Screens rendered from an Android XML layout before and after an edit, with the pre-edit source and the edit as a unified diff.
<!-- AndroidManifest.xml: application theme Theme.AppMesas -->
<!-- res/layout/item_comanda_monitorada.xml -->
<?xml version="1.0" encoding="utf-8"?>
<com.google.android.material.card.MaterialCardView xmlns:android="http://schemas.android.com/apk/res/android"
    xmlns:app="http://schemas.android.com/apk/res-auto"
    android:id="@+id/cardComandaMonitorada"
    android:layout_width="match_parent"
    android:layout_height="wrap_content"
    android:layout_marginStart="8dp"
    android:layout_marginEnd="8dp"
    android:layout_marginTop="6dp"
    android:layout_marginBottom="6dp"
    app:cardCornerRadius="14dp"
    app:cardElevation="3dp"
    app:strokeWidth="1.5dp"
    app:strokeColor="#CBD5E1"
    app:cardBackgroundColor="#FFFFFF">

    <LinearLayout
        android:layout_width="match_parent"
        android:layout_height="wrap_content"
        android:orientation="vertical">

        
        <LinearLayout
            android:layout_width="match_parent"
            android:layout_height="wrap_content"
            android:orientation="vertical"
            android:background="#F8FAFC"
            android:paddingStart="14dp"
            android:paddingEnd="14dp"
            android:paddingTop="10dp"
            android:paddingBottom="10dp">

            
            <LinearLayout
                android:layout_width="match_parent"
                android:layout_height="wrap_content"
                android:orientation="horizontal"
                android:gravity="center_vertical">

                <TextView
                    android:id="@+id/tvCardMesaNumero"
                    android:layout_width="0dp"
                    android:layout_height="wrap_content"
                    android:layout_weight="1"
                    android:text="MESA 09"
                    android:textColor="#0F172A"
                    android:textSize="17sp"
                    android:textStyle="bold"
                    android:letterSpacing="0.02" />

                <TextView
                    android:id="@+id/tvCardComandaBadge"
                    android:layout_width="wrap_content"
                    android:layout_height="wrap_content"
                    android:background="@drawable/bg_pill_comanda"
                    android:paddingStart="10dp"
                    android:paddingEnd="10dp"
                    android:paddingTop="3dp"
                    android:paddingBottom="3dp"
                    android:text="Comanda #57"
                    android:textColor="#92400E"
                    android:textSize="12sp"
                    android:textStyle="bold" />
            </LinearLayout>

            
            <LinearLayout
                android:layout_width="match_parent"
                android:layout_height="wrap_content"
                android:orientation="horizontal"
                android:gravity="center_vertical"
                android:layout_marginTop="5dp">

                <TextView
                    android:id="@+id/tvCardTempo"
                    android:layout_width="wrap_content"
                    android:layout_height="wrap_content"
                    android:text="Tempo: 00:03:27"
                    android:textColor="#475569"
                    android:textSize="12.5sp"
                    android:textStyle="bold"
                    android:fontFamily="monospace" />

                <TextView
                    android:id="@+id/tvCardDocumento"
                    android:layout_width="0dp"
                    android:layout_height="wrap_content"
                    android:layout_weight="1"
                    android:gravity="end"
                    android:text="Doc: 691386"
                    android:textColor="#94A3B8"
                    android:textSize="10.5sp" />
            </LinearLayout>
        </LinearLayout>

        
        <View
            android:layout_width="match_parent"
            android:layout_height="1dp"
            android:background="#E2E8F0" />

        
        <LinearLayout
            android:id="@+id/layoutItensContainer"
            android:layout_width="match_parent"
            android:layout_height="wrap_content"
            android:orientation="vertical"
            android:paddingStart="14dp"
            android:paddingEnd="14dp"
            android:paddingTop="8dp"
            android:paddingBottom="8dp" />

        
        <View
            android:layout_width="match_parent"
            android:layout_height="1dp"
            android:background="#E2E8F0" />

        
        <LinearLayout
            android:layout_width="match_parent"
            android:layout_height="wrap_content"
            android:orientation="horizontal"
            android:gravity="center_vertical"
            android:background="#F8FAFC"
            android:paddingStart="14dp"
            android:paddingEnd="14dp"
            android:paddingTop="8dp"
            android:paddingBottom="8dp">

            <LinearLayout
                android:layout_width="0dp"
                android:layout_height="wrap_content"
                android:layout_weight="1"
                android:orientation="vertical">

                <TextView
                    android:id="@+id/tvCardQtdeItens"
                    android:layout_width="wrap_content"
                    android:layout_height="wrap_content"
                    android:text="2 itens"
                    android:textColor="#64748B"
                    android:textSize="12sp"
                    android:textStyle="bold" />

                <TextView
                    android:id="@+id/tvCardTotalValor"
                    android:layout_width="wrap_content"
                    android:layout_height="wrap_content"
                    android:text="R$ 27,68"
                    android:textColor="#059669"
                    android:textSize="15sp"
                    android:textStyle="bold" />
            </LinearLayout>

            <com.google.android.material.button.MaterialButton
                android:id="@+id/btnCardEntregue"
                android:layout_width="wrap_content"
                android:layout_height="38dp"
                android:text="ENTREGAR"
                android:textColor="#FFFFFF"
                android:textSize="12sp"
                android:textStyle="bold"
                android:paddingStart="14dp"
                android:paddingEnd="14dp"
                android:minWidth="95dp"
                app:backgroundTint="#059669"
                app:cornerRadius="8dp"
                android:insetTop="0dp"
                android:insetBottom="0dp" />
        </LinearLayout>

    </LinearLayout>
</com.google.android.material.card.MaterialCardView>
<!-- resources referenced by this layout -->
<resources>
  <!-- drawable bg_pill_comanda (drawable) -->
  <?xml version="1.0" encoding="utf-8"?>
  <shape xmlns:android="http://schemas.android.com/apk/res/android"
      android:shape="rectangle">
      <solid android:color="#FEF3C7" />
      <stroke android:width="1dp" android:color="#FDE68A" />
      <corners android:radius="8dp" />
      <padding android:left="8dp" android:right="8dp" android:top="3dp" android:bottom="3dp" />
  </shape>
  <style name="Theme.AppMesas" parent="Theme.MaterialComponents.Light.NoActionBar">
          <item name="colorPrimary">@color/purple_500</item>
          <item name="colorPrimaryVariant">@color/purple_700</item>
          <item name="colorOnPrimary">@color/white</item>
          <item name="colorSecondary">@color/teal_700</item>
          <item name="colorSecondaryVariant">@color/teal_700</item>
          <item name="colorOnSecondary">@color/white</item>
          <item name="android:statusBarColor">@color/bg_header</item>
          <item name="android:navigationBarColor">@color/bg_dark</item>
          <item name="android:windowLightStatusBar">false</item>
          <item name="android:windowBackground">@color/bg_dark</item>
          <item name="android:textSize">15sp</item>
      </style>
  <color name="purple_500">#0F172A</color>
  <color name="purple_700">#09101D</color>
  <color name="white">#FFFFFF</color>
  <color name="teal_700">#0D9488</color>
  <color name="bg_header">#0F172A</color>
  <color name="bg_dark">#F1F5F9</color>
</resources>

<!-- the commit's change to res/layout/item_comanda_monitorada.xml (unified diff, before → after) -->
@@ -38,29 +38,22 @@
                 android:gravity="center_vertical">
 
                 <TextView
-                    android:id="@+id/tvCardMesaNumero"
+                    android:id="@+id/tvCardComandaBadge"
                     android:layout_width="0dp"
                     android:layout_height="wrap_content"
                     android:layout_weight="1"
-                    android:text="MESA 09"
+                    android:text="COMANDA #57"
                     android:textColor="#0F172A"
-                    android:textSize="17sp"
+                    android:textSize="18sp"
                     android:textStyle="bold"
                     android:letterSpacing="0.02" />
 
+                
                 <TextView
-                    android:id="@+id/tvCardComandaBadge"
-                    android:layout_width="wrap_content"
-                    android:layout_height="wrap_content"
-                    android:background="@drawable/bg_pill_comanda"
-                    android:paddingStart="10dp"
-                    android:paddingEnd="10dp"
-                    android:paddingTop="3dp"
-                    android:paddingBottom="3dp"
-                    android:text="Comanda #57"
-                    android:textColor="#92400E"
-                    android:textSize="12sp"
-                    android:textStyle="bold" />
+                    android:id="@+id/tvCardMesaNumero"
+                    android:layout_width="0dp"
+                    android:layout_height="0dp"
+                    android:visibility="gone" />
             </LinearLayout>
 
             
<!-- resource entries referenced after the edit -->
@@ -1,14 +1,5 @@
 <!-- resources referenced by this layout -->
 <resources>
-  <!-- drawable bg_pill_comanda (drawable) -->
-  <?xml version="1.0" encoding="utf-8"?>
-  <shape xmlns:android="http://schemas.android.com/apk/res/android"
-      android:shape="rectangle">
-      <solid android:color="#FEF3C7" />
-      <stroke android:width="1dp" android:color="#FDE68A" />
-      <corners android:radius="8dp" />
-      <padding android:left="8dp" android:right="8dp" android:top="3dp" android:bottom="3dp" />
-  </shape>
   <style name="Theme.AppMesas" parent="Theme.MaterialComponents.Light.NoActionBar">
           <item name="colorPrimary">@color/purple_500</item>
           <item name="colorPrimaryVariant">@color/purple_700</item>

******

◆ EXERCISE OBJECTIVE
Show the lines of the records that contain the word "textColor".

◆ YOUR RESPONSE
                    android:textColor="#0F172A"
                    android:textColor="#92400E"
                    android:textColor="#475569"
                    android:textColor="#94A3B8"
                    android:textColor="#64748B"
                    android:textColor="#059669"
                android:textColor="#FFFFFF"
                     android:textColor="#0F172A"
-                    android:textColor="#92400E"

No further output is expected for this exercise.